EXERCISE BRIEF:
Collect each line of the records containing the string "manuscript".

START DATA FOR REVIEW

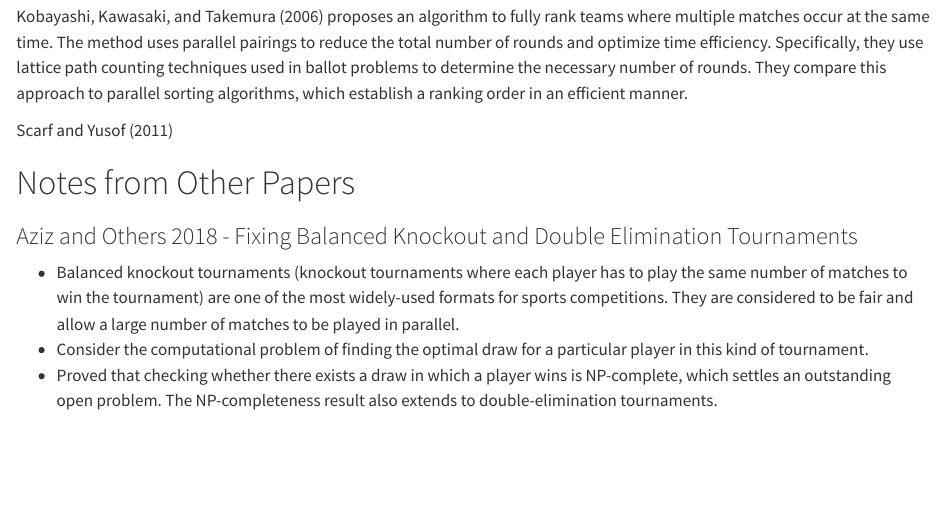
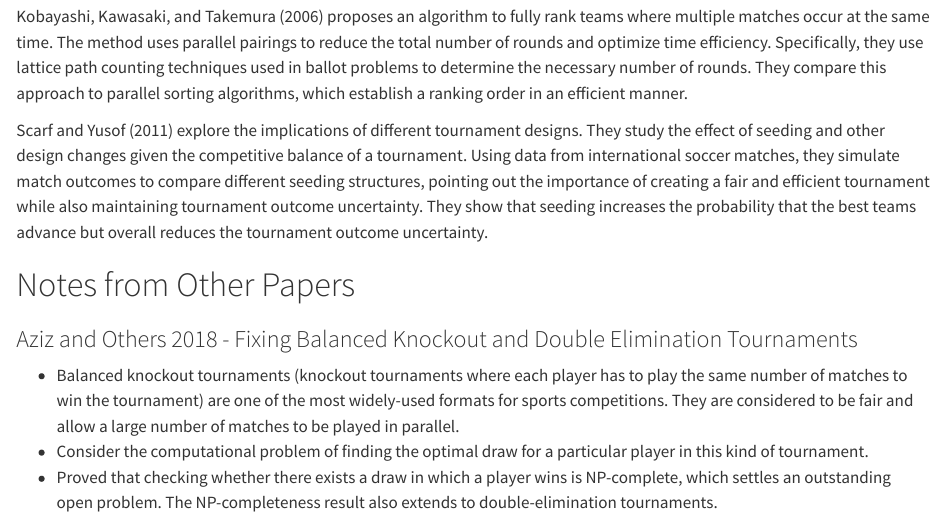
Before and after one commit to gjm112/tournaments, a Quarto document (manuscript/sources_summary.qmd): the page in a window 1100 px wide, from 2280 px down. Rendered offline with R 4.5, knitr and Pandoc in place of Quarto, with nearby package versions.

Commit message:
lit review

```diff
--- a/manuscript/sources_summary.qmd
+++ b/manuscript/sources_summary.qmd
@@ -39,7 +39,7 @@ In The Economic Design of Sporting Contests, @szymanski2003 shifts to describe h
 
 @Kobayashi2006 proposes an algorithm to fully rank teams where multiple matches occur at the same time. The method uses parallel pairings to reduce the total number of rounds and optimize time efficiency. Specifically, they use lattice path counting techniques used in ballot problems to determine the necessary number of rounds. They compare this approach to parallel sorting algorithms, which establish a ranking order in an efficient manner.
 
-@Scarf2011
+@Scarf2011 explore the implications of different tournament designs. They study the effect of seeding and other design changes given the competitive balance of a tournament. Using data from international soccer matches, they simulate match outcomes to compare different seeding structures, pointing out the importance of creating a fair and efficient tournament while also maintaining tournament outcome uncertainty. They show that seeding increases the probability that the best teams advance but overall reduces the tournament outcome uncertainty.
 
 # Notes from Other Papers
 
```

END DATA FOR REVIEW

THE COMPLETED TASK:
Before and after one commit to gjm112/tournaments, a Quarto document (manuscript/sources_summary.qmd): the page in a window 1100 px wide, from 2280 px down. Rendered offline with R 4.5, knitr and Pandoc in place of Quarto, with nearby package versions.
--- a/manuscript/sources_summary.qmd
+++ b/manuscript/sources_summary.qmd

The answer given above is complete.